The problem:
Word for word, print all of the entries below.

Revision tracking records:
::::
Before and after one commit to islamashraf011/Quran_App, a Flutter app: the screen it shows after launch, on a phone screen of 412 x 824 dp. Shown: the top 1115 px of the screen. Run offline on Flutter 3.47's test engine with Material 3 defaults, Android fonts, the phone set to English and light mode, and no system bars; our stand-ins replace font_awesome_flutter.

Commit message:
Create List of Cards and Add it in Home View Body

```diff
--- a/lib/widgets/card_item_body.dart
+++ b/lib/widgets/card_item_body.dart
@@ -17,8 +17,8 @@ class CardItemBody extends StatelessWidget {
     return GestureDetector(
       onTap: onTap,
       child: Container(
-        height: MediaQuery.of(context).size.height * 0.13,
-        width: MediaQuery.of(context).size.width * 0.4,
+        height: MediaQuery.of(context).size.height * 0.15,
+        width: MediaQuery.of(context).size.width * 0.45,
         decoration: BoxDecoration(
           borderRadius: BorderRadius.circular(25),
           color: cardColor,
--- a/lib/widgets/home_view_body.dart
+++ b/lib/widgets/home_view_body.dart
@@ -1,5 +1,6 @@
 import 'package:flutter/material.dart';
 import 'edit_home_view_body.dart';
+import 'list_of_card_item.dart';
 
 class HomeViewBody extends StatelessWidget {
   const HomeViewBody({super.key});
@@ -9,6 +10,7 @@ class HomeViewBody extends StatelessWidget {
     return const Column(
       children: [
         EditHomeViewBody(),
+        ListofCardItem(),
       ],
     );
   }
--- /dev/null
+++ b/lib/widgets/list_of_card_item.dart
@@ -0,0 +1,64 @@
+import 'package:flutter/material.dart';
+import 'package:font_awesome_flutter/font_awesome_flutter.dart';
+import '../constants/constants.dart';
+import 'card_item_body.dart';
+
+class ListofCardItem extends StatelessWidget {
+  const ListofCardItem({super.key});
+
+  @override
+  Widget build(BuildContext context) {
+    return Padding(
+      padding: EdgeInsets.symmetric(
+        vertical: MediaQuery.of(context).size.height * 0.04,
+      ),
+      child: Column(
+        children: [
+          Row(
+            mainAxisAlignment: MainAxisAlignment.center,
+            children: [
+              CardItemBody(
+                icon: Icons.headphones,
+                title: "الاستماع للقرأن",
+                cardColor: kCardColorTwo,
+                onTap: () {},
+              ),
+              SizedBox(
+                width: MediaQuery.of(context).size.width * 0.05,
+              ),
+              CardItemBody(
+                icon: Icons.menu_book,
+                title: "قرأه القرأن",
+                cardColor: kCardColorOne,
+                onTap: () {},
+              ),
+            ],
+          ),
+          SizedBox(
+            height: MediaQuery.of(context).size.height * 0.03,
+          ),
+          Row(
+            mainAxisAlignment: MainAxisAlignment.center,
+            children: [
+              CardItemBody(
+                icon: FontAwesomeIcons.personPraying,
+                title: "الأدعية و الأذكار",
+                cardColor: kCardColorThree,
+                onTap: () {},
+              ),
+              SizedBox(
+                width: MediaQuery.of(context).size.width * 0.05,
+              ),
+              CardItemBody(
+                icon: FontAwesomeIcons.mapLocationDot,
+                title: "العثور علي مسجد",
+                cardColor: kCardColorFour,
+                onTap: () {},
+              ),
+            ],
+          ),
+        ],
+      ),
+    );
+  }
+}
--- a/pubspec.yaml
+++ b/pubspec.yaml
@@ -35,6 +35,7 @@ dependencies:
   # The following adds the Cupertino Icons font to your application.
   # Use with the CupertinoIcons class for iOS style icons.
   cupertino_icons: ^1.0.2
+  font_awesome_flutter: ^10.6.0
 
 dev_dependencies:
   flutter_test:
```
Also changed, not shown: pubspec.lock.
::::
Output of the task:
Before and after one commit to islamashraf011/Quran_App, a Flutter app: the screen it shows after launch, on a phone screen of 412 x 824 dp. Shown: the top 1115 px of the screen. Run offline on Flutter 3.47's test engine with Material 3 defaults, Android fonts, the phone set to English and light mode, and no system bars; our stand-ins replace font_awesome_flutter.

Commit message:
Create List of Cards and Add it in Home View Body

```diff
--- a/lib/widgets/card_item_body.dart
+++ b/lib/widgets/card_item_body.dart
@@ -17,8 +17,8 @@ class CardItemBody extends StatelessWidget {
     return GestureDetector(
       onTap: onTap,
       child: Container(
-        height: MediaQuery.of(context).size.height * 0.13,
-        width: MediaQuery.of(context).size.width * 0.4,
+        height: MediaQuery.of(context).size.height * 0.15,
+        width: MediaQuery.of(context).size.width * 0.45,
         decoration: BoxDecoration(
           borderRadius: BorderRadius.circular(25),
           color: cardColor,
--- a/lib/widgets/home_view_body.dart
+++ b/lib/widgets/home_view_body.dart
@@ -1,5 +1,6 @@
 import 'package:flutter/material.dart';
 import 'edit_home_view_body.dart';
+import 'list_of_card_item.dart';
 
 class HomeViewBody extends StatelessWidget {
   const HomeViewBody({super.key});
@@ -9,6 +10,7 @@ class HomeViewBody extends StatelessWidget {
     return const Column(
       children: [
         EditHomeViewBody(),
+        ListofCardItem(),
       ],
     );
   }
--- /dev/null
+++ b/lib/widgets/list_of_card_item.dart
@@ -0,0 +1,64 @@
+import 'package:flutter/material.dart';
+import 'package:font_awesome_flutter/font_awesome_flutter.dart';
+import '../constants/constants.dart';
+import 'card_item_body.dart';
+
+class ListofCardItem extends StatelessWidget {
+  const ListofCardItem({super.key});
+
+  @override
+  Widget build(BuildContext context) {
+    return Padding(
+      padding: EdgeInsets.symmetric(
+        vertical: MediaQuery.of(context).size.height * 0.04,
+      ),
+      child: Column(
+        children: [
+          Row(
+            mainAxisAlignment: MainAxisAlignment.center,
+            children: [
+              CardItemBody(
+                icon: Icons.headphones,
+                title: "الاستماع للقرأن",
+                cardColor: kCardColorTwo,
+                onTap: () {},
+              ),
+              SizedBox(
+                width: MediaQuery.of(context).size.width * 0.05,
+              ),
+              CardItemBody(
+                icon: Icons.menu_book,
+                title: "قرأه القرأن",
+                cardColor: kCardColorOne,
+                onTap: () {},
+              ),
+            ],
+          ),
+          SizedBox(
+            height: MediaQuery.of(context).size.height * 0.03,
+          ),
+          Row(
+            mainAxisAlignment: MainAxisAlignment.center,
+            children: [
+              CardItemBody(
+                icon: FontAwesomeIcons.personPraying,
+                title: "الأدعية و الأذكار",
+                cardColor: kCardColorThree,
+                onTap: () {},
+              ),
+              SizedBox(
+                width: MediaQuery.of(context).size.width * 0.05,
+              ),
+              CardItemBody(
+                icon: FontAwesomeIcons.mapLocationDot,
+                title: "العثور علي مسجد",
+                cardColor: kCardColorFour,
+                onTap: () {},
+              ),
+            ],
+          ),
+        ],
+      ),
+    );
+  }
+}
--- a/pubspec.yaml
+++ b/pubspec.yaml
@@ -35,6 +35,7 @@ dependencies:
   # The following adds the Cupertino Icons font to your application.
   # Use with the CupertinoIcons class for iOS style icons.
   cupertino_icons: ^1.0.2
+  font_awesome_flutter: ^10.6.0
 
 dev_dependencies:
   flutter_test:
```
Also changed, not shown: pubspec.lock.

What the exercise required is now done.